(Beginning of Records to process)

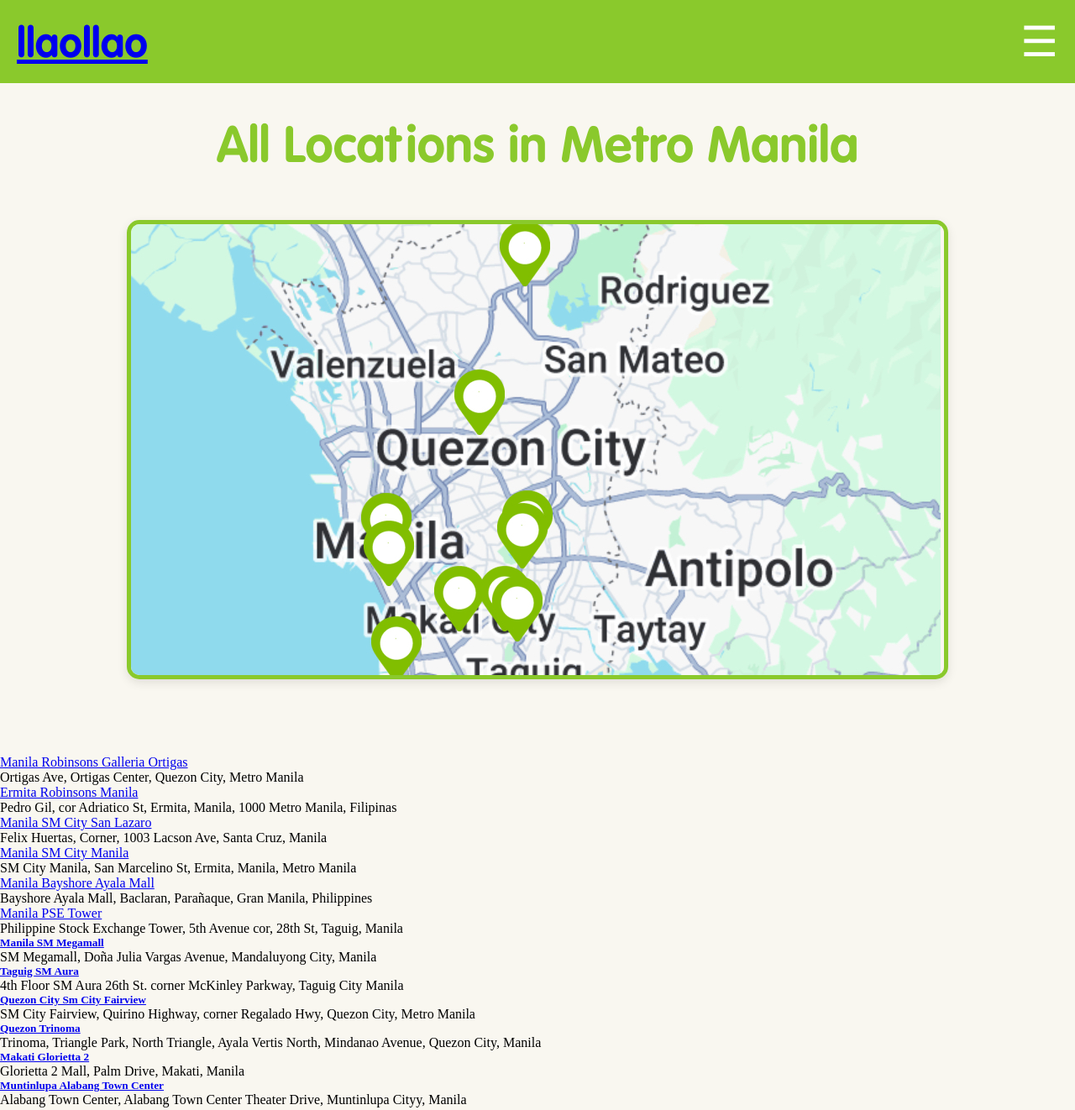
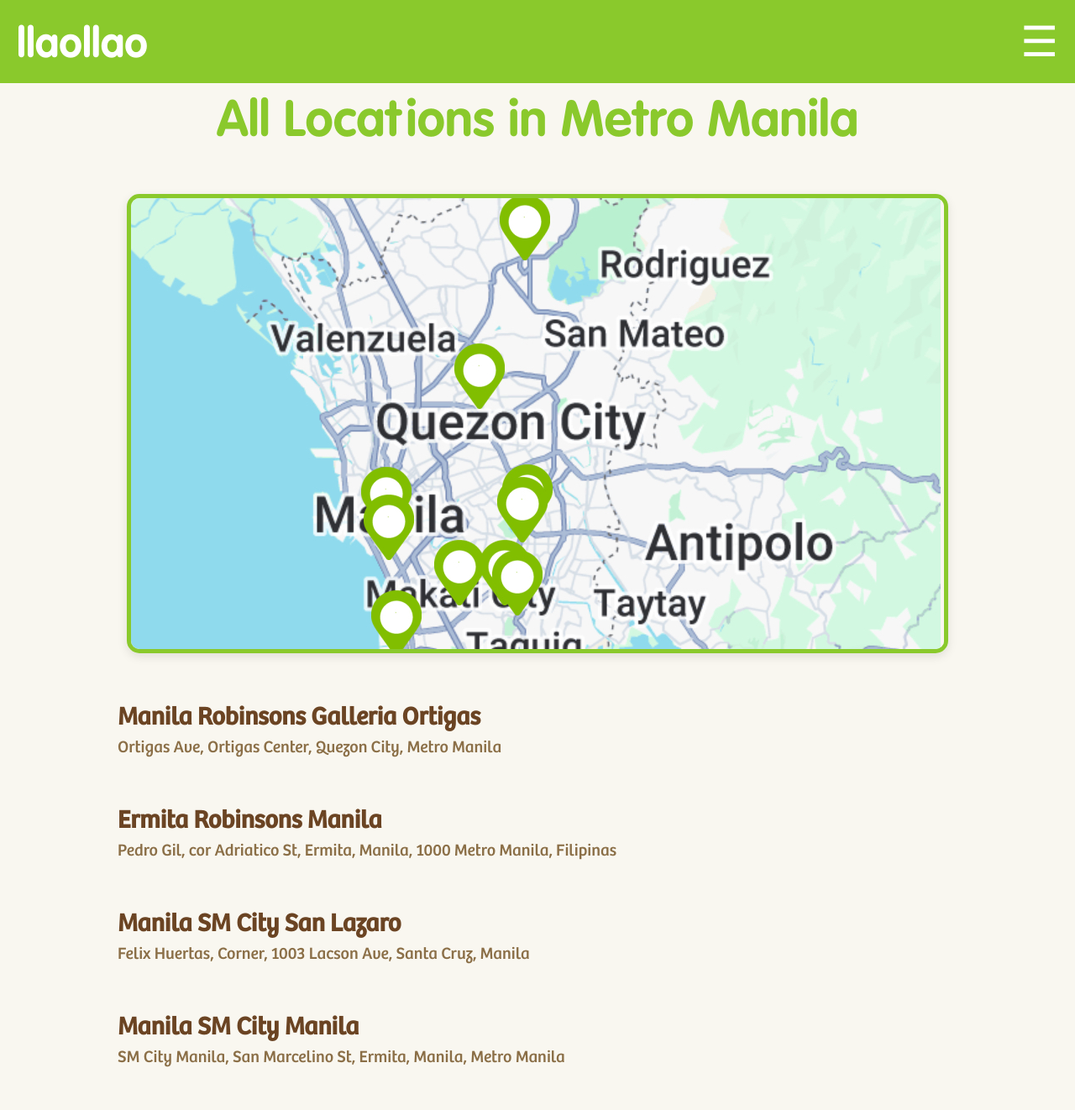
Before and after one commit to 1zzero/llaollao, a plain HTML site: page where.html in a window 1280 px wide. Shown: the top 1322 px of the page at 84% size. Drawn offline with Linux system fonts and the light colour scheme.

Commit message:
added css for where

```diff
--- a/where.css
+++ b/where.css
@@ -8,6 +8,8 @@
     src: url('./fonts/Monotype\ \ -\ VAG\ Rounded\ Next\ Bold.otf') format('truetype');
 }
 
+@import url('https://fonts.googleapis.com/css2?family=Bree+Serif&display=swap');
+
 * {
     margin: 0;
     padding: 0;
@@ -16,6 +18,11 @@
 
 body {
     background: #f9f7f0;
+}
+
+.logo a {
+    text-decoration: none;
+    color: white;
 }
 
 .navbar {
@@ -110,8 +117,9 @@ body {
     max-height: 500px;
     padding: 20px 25px;
 }
+
 .hero {
-    min-height: 100vh;
+    min-height: 85vh;
     display: flex;
     justify-content: center;
     align-items: center;
@@ -133,6 +141,44 @@ body {
     border-radius: 15px;
     box-shadow: 0 4px 12px rgba(0, 0, 0, 0.1);
     border: #8ac92c 5px solid;
+}
+
+.container {
+    max-width: 1000px;
+    margin: 0 auto;
+}
+
+.bodyloc {
+    height: 100%;
+}
+
+.storeplace {
+    margin-bottom: 50px;
+}
+
+.lawlawname {
+    font-family: 'Bree Reg';
+    font-size: 30px;
+    font-weight: 600;
+}
+
+.lawlawname a {
+    font-family: 'Bree Reg';
+    color: #6b4423;
+    text-decoration: none;
+}
+
+.lawlawname a:hover {
+    text-decoration: none;
+    color: #A0C823;
+    transition: 0.4s ease-in;
+}
+
+.andress {
+    font-family: 'Bree Reg';
+    font-size: 20px;
+    color: #8b6f47;
+    line-height: 2;
 }
 
 @media (min-width: 1920px) {
```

(End of Records to process)

▶ [Activity]:
The listing above must be repeated exactly, apart from the pictures.

▶ [Exercise output]:
Before and after one commit to 1zzero/llaollao, a plain HTML site: page where.html in a window 1280 px wide. Shown: the top 1322 px of the page at 84% size. Drawn offline with Linux system fonts and the light colour scheme.

Commit message:
added css for where

```diff
--- a/where.css
+++ b/where.css
@@ -8,6 +8,8 @@
     src: url('./fonts/Monotype\ \ -\ VAG\ Rounded\ Next\ Bold.otf') format('truetype');
 }
 
+@import url('https://fonts.googleapis.com/css2?family=Bree+Serif&display=swap');
+
 * {
     margin: 0;
     padding: 0;
@@ -16,6 +18,11 @@
 
 body {
     background: #f9f7f0;
+}
+
+.logo a {
+    text-decoration: none;
+    color: white;
 }
 
 .navbar {
@@ -110,8 +117,9 @@ body {
     max-height: 500px;
     padding: 20px 25px;
 }
+
 .hero {
-    min-height: 100vh;
+    min-height: 85vh;
     display: flex;
     justify-content: center;
     align-items: center;
@@ -133,6 +141,44 @@ body {
     border-radius: 15px;
     box-shadow: 0 4px 12px rgba(0, 0, 0, 0.1);
     border: #8ac92c 5px solid;
+}
+
+.container {
+    max-width: 1000px;
+    margin: 0 auto;
+}
+
+.bodyloc {
+    height: 100%;
+}
+
+.storeplace {
+    margin-bottom: 50px;
+}
+
+.lawlawname {
+    font-family: 'Bree Reg';
+    font-size: 30px;
+    font-weight: 600;
+}
+
+.lawlawname a {
+    font-family: 'Bree Reg';
+    color: #6b4423;
+    text-decoration: none;
+}
+
+.lawlawname a:hover {
+    text-decoration: none;
+    color: #A0C823;
+    transition: 0.4s ease-in;
+}
+
+.andress {
+    font-family: 'Bree Reg';
+    font-size: 20px;
+    color: #8b6f47;
+    line-height: 2;
 }
 
 @media (min-width: 1920px) {
```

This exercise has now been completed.